Records drawn from a dataset
☆ ☆ ☆ ☆

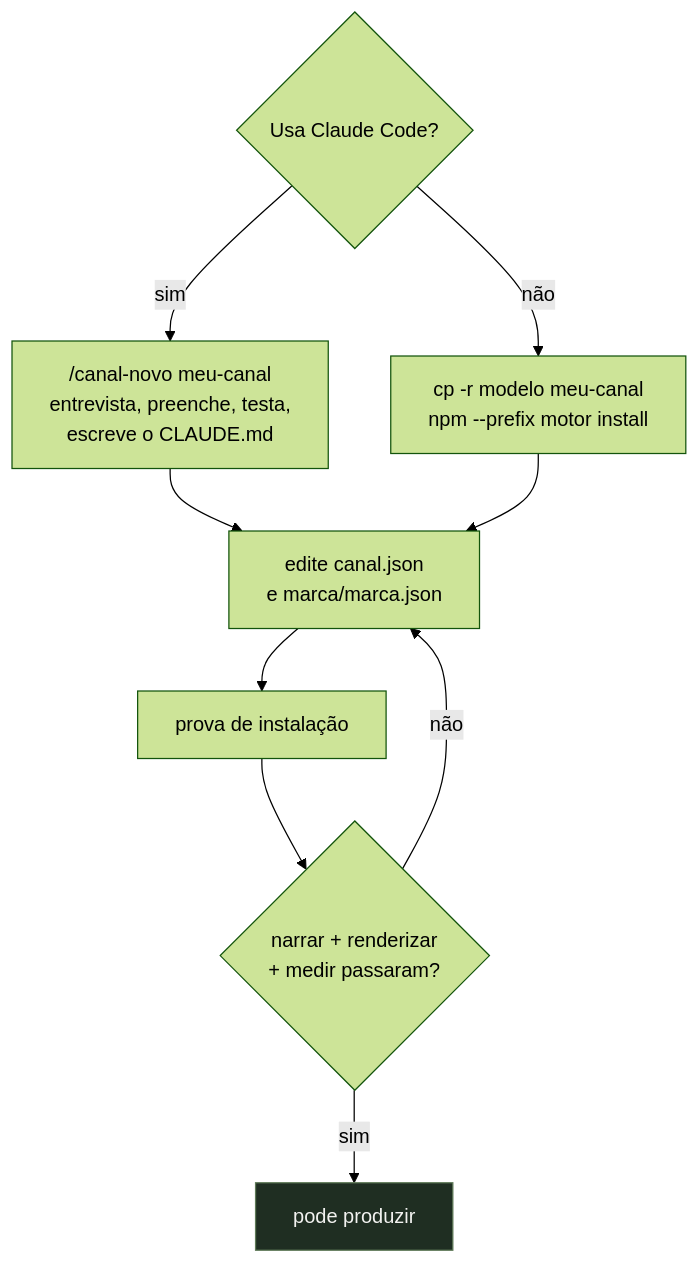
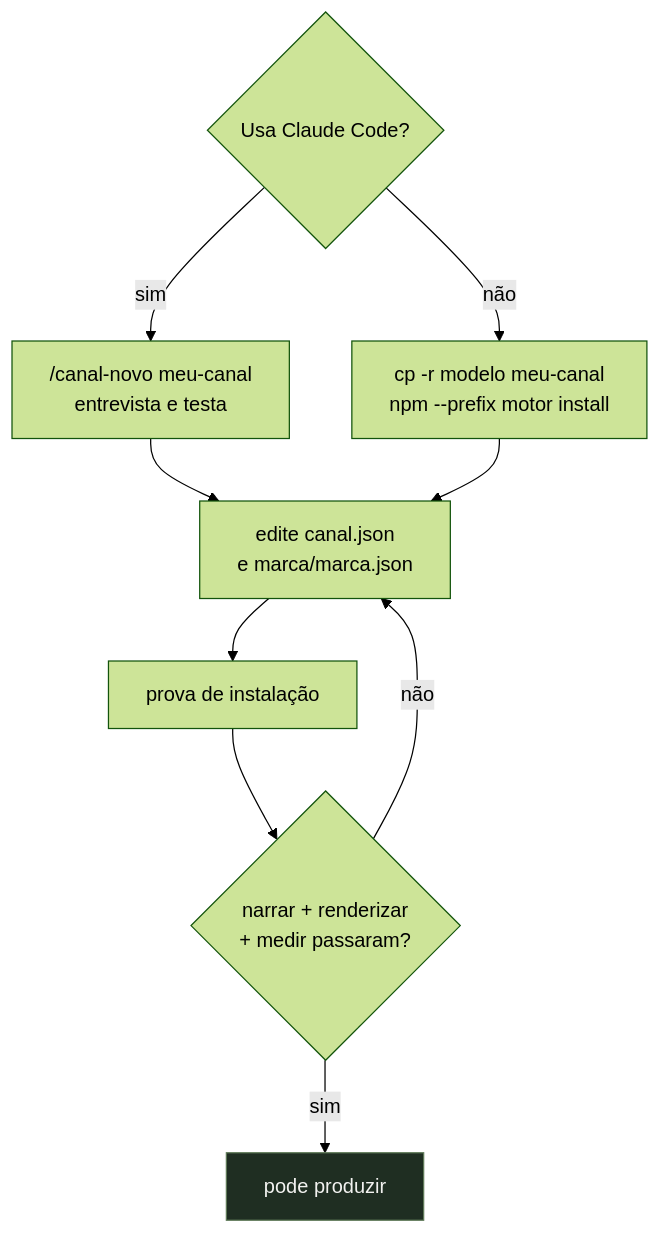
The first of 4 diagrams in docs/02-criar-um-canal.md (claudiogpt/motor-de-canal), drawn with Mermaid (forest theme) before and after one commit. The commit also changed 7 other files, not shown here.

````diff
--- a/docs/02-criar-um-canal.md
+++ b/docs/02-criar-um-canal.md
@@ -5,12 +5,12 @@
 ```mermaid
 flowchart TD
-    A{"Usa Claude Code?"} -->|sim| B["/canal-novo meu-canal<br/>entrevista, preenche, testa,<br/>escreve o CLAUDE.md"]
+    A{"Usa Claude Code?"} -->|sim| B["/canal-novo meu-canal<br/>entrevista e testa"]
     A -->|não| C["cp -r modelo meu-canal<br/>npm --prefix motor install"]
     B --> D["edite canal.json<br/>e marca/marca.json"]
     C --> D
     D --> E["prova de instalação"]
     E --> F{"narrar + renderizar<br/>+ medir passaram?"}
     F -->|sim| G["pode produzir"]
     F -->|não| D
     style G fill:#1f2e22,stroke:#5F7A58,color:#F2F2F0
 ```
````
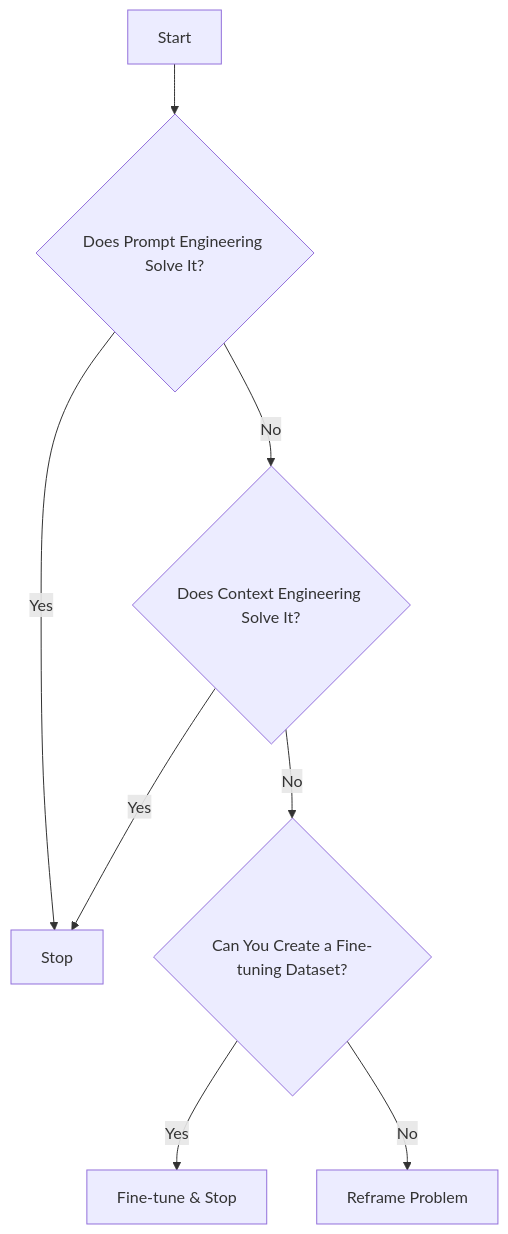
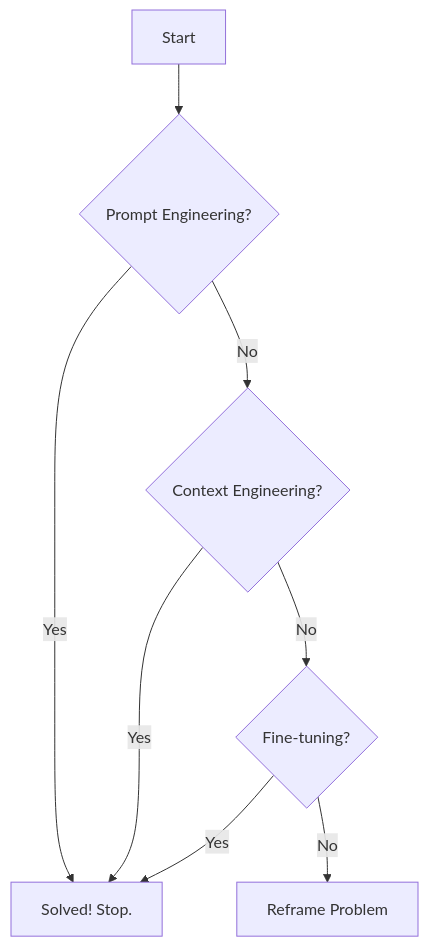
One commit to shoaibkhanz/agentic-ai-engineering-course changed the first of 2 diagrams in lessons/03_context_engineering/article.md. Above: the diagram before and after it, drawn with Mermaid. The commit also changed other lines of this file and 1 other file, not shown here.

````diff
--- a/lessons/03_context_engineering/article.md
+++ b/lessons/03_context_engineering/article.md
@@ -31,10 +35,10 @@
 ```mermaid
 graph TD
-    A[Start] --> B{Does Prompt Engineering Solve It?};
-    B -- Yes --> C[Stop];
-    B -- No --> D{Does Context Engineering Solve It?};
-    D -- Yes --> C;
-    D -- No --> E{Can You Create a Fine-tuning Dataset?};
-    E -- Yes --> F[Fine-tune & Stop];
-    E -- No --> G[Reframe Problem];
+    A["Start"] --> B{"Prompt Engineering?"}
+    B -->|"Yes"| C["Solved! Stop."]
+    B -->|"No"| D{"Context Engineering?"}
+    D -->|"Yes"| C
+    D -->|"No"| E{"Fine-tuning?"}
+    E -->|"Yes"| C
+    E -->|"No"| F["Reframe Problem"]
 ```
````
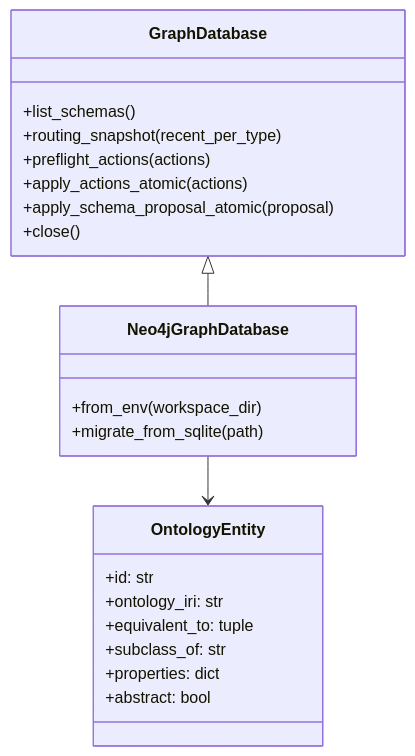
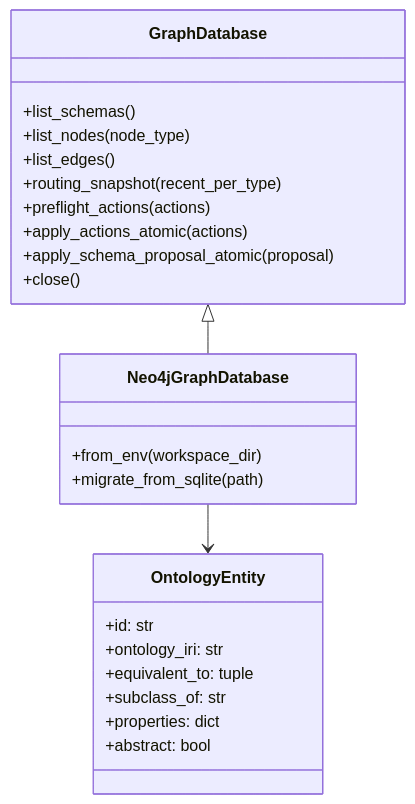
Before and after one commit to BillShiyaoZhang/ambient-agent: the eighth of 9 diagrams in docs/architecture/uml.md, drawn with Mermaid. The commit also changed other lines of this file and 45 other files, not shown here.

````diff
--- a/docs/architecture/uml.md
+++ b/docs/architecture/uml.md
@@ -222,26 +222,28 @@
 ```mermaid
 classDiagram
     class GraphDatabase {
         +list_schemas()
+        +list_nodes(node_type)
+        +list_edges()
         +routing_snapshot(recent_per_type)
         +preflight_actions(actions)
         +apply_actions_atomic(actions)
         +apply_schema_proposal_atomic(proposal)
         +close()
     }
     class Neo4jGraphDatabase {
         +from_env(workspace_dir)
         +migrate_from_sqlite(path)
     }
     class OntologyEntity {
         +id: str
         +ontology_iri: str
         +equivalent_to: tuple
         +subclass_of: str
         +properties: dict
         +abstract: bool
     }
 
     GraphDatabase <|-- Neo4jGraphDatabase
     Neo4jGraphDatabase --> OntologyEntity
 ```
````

☆ ☆ ☆ ☆

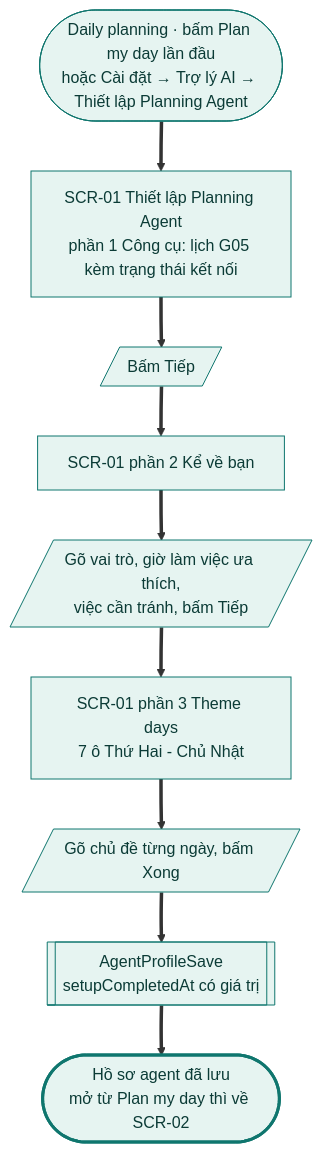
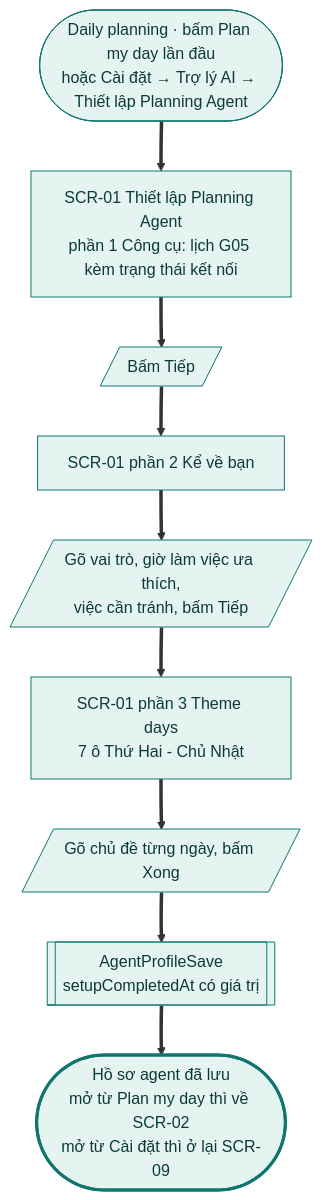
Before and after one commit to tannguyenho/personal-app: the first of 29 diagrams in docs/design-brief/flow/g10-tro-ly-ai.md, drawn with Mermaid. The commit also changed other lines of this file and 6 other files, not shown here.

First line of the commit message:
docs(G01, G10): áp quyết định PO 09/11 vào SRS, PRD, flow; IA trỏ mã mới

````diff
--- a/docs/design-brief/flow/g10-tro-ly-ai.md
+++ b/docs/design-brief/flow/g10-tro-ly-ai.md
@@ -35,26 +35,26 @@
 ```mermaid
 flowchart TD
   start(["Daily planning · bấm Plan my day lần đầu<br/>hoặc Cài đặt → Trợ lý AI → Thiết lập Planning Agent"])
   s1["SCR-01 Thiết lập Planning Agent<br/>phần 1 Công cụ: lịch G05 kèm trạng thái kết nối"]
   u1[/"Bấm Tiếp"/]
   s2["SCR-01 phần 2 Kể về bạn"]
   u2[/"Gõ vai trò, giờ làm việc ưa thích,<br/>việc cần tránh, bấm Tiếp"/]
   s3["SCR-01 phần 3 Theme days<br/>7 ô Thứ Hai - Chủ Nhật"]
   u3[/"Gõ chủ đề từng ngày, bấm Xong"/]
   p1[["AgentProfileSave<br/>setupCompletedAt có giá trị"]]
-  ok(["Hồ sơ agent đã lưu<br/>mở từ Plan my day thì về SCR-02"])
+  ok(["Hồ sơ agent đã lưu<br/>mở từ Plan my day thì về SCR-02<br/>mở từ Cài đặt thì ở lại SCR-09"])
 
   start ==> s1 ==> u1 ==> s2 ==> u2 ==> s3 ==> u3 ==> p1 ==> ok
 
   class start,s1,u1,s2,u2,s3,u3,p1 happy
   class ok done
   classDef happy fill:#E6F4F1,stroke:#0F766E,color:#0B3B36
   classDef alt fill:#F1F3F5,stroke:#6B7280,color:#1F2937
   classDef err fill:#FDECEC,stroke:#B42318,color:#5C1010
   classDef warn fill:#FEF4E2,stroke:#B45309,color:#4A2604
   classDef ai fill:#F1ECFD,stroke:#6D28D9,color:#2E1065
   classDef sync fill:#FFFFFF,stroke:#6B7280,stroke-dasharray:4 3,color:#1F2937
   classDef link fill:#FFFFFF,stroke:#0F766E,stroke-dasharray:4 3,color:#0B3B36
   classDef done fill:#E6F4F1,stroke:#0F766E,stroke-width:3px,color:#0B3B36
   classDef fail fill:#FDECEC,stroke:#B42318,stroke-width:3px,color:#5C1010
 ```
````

☆ ☆ ☆ ☆

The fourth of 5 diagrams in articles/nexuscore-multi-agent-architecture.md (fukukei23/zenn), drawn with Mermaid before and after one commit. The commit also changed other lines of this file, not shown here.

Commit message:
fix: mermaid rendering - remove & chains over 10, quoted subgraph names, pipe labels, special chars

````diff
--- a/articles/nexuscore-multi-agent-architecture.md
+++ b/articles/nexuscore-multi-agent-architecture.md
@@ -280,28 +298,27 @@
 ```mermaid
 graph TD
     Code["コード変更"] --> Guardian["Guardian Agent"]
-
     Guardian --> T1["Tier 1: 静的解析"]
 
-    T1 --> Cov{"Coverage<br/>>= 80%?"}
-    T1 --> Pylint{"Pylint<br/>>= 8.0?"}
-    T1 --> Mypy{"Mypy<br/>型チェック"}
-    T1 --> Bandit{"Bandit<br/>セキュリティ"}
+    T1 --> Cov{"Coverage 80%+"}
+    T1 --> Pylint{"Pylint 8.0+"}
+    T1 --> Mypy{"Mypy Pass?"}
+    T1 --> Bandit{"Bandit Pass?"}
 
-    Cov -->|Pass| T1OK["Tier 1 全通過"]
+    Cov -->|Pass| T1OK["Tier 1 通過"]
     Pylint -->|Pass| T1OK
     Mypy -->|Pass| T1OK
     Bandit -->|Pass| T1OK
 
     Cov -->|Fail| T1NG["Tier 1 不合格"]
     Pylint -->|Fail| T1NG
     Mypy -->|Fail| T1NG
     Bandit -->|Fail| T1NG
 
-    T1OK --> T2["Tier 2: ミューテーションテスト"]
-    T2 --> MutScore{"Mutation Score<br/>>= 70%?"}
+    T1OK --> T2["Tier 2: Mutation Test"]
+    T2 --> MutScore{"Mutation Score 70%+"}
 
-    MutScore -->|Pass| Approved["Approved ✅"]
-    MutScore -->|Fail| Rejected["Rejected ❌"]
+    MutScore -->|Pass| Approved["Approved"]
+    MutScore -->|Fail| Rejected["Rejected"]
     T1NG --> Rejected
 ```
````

☆ ☆ ☆ ☆

How to complete this task → Where a line above includes "Tier", copy that line.

Output of the task →
     Guardian --> T1["Tier 1: 静的解析"]
-    Cov -->|Pass| T1OK["Tier 1 全通過"]
+    Cov -->|Pass| T1OK["Tier 1 通過"]
     Cov -->|Fail| T1NG["Tier 1 不合格"]
-    T1OK --> T2["Tier 2: ミューテーションテスト"]
+    T1OK --> T2["Tier 2: Mutation Test"]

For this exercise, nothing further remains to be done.